*** Material provided ***

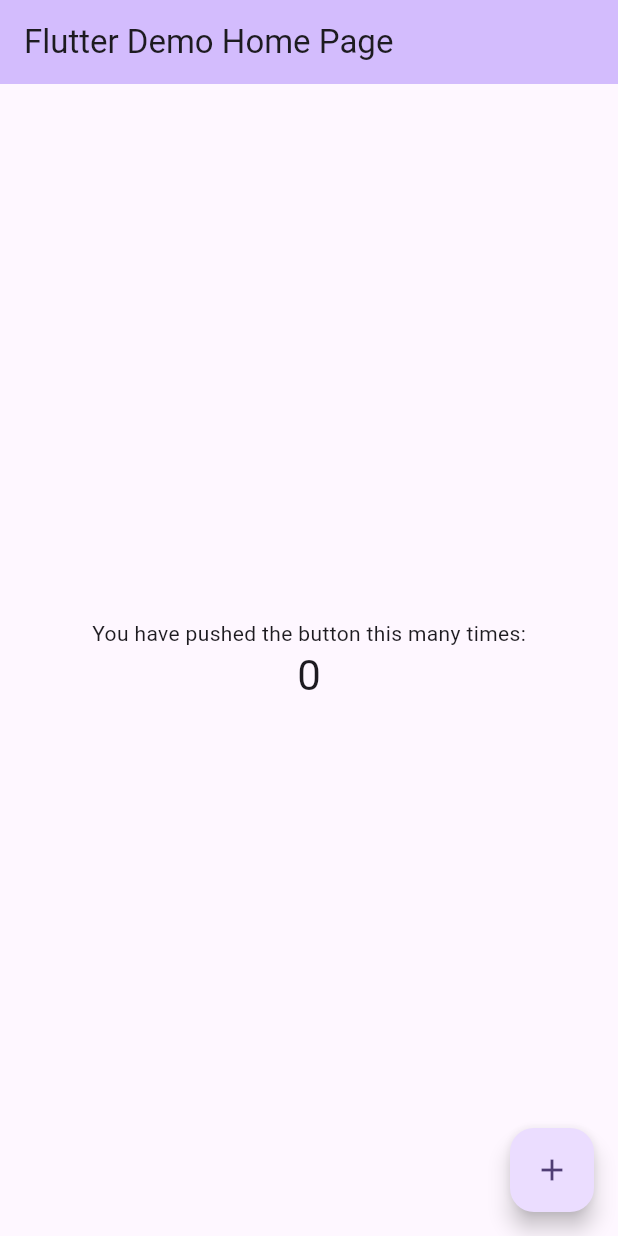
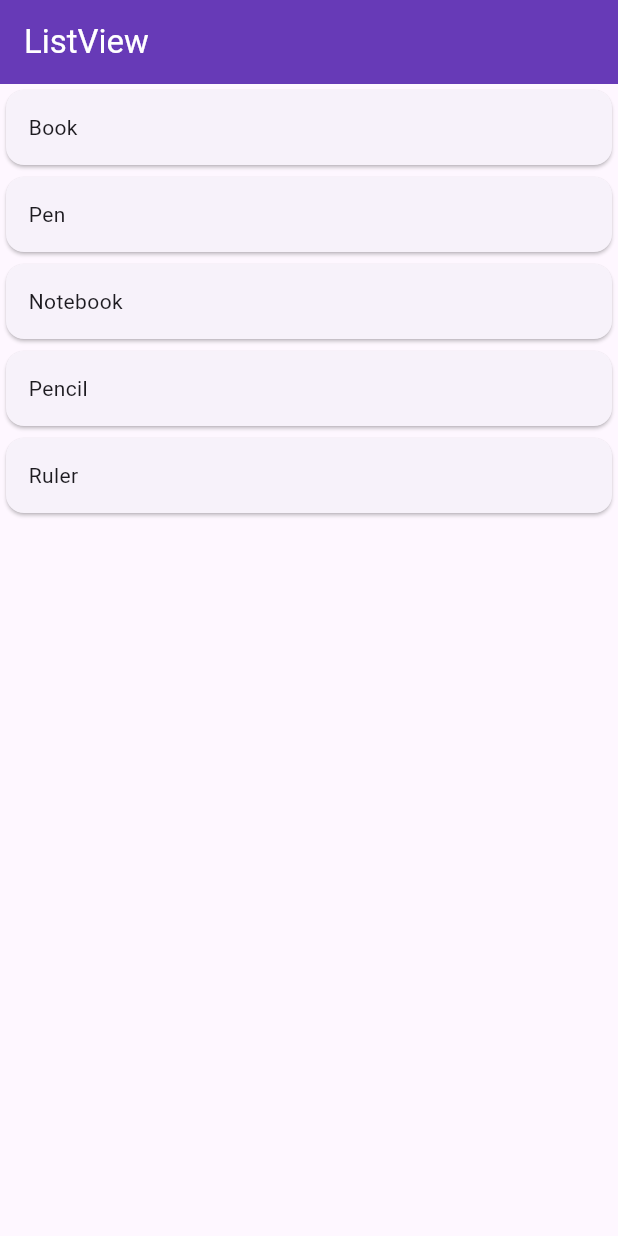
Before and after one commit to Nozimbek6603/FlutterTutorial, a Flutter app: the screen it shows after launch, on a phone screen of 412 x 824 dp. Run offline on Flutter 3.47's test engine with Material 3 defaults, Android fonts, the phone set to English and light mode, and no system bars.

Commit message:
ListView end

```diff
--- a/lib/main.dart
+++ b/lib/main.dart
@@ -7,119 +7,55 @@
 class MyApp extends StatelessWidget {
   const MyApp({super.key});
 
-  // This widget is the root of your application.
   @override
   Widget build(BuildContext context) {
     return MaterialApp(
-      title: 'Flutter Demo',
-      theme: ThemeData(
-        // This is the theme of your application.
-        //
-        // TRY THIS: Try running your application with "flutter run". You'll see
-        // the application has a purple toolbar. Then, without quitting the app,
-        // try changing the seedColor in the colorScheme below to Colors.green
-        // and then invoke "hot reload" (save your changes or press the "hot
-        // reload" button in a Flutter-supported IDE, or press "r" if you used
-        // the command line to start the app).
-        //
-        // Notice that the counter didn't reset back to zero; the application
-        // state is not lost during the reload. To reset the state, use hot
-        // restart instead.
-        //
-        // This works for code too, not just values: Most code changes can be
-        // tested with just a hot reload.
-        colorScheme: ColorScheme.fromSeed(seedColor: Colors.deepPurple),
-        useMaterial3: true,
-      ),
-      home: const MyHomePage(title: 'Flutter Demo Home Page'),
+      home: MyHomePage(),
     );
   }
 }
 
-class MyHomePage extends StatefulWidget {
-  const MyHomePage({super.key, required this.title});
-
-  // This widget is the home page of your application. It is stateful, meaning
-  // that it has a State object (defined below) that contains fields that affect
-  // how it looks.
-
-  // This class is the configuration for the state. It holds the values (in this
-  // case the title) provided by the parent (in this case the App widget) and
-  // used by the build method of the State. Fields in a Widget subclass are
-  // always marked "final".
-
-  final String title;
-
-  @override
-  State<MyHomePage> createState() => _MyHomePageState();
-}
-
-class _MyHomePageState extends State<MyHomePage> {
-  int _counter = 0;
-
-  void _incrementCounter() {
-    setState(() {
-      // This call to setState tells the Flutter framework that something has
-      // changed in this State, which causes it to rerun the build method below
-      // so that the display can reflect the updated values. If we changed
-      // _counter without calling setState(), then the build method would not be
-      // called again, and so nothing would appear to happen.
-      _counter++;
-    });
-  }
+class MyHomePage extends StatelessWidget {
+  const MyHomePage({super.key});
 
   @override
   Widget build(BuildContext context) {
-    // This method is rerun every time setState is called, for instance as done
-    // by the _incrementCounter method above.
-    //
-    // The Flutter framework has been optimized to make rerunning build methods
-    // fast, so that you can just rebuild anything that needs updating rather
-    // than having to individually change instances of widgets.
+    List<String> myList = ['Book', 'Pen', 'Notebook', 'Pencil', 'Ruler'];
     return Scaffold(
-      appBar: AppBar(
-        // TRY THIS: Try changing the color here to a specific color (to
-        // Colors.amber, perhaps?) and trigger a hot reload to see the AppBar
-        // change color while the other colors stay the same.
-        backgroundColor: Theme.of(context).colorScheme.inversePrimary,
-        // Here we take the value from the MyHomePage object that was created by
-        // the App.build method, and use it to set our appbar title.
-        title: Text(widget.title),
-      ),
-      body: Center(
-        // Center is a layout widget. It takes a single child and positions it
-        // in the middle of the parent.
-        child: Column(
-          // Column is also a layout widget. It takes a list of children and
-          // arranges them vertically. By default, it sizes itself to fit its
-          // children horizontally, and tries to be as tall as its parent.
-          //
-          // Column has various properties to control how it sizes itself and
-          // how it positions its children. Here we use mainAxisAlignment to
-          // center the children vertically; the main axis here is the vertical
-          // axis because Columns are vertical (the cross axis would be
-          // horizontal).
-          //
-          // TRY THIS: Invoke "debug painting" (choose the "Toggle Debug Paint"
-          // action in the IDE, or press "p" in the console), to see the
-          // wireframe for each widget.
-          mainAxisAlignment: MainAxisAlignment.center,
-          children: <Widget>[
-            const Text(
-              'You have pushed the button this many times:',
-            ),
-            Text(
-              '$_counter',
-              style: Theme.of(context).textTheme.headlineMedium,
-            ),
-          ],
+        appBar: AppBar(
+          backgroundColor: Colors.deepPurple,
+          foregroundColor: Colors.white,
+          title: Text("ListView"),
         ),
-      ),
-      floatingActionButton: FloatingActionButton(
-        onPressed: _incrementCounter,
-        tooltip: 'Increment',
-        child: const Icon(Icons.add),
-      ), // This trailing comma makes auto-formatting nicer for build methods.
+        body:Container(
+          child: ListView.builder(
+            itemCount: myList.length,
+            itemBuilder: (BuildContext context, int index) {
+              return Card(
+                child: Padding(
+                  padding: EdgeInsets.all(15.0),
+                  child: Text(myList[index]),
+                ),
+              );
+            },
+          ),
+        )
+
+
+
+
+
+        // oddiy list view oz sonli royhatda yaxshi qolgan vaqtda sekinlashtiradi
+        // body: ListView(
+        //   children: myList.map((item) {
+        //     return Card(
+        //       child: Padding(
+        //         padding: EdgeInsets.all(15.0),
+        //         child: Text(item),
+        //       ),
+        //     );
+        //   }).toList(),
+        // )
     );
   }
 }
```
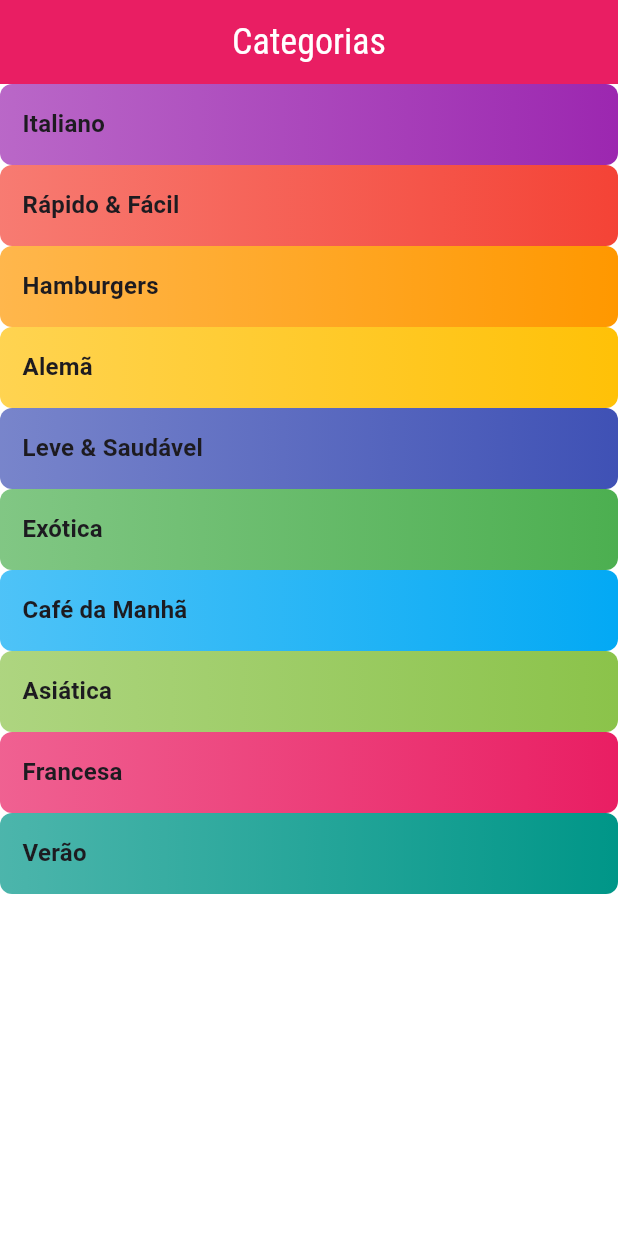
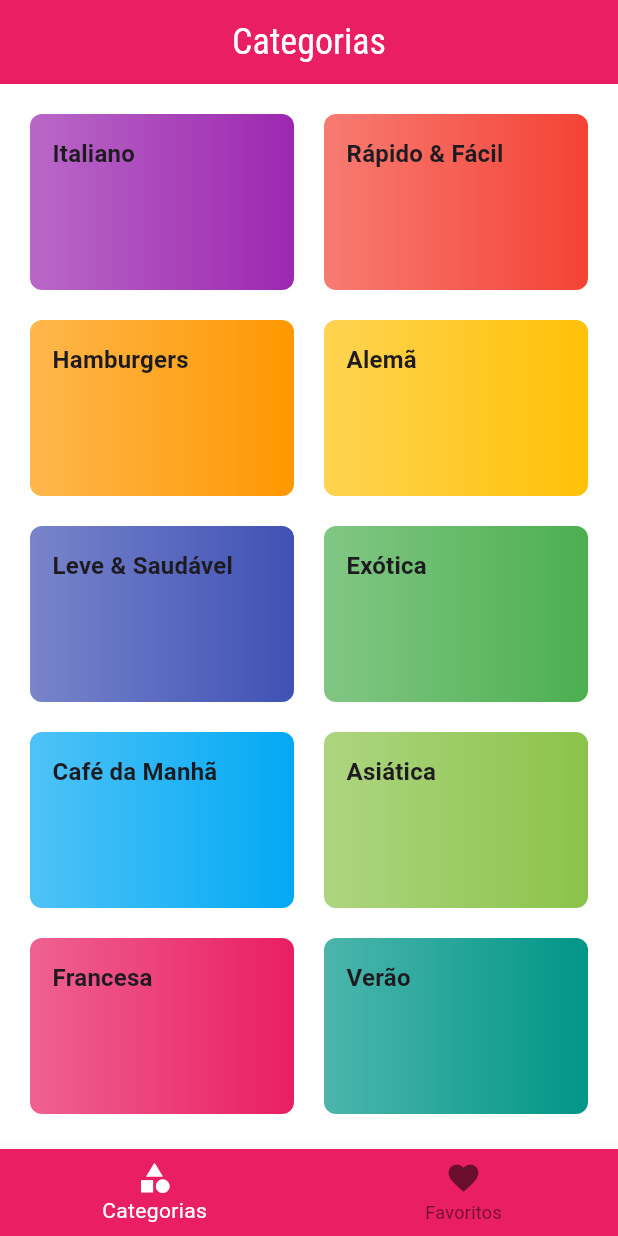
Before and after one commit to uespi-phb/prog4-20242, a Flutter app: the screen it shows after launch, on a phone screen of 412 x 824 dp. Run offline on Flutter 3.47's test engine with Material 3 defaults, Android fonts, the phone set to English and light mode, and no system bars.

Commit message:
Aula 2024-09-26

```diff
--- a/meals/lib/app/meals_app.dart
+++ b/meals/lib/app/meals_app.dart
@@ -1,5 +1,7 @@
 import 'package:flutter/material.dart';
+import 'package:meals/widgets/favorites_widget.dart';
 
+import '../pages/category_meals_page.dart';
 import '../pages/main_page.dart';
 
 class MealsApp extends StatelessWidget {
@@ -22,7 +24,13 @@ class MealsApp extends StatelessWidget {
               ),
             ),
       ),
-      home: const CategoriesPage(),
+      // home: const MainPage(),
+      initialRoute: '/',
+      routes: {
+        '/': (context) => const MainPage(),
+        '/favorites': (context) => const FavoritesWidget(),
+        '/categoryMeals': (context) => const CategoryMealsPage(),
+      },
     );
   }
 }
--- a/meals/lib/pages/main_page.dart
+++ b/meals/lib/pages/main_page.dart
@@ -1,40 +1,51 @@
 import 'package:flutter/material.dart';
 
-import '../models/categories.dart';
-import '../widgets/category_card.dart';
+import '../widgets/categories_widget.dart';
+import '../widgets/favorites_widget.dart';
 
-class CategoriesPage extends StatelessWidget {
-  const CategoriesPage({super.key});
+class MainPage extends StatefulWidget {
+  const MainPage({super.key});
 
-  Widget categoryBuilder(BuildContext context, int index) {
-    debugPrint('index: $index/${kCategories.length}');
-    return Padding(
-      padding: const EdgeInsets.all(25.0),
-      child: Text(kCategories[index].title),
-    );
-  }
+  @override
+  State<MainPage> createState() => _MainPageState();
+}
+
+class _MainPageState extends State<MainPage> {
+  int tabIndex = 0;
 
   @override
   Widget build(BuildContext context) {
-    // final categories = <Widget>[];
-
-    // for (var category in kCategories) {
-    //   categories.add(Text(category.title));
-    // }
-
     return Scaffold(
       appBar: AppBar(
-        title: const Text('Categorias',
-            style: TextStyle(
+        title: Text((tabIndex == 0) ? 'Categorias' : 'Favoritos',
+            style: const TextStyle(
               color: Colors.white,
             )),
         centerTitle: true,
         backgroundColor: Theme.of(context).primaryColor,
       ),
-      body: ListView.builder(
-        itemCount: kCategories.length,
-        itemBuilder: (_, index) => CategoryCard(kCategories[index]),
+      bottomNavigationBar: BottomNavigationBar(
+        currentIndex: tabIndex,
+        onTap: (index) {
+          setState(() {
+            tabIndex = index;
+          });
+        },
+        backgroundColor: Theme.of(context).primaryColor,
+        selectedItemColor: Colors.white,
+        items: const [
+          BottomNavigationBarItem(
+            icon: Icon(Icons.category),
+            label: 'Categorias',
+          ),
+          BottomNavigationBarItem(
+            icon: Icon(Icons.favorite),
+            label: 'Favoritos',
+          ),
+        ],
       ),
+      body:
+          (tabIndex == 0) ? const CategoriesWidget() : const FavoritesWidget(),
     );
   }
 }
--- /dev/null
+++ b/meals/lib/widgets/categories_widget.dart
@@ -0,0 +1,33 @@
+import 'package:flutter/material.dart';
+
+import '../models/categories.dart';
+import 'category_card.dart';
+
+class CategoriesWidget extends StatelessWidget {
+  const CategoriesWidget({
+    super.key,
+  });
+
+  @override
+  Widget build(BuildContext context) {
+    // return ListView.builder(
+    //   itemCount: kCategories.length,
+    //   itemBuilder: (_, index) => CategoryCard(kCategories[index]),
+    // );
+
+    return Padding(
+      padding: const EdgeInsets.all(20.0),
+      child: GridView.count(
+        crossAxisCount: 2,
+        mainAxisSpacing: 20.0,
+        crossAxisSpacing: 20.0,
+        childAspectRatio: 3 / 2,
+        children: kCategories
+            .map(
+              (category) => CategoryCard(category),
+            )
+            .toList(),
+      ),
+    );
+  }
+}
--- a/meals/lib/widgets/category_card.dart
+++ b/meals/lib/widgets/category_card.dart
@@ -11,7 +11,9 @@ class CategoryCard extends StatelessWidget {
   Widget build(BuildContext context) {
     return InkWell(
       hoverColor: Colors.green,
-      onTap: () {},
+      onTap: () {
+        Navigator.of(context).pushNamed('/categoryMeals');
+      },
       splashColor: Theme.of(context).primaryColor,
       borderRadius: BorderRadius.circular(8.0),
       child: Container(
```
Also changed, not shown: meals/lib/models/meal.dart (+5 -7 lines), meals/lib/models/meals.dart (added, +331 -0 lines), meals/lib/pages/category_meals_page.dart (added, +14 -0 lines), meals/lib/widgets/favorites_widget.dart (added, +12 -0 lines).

*** End of Material provided ***

● Brief:
The required output is each line of the entries that contains the word "would".

● The answer:
-      // _counter without calling setState(), then the build method would not be
-      // called again, and so nothing would appear to happen.
-          // axis because Columns are vertical (the cross axis would be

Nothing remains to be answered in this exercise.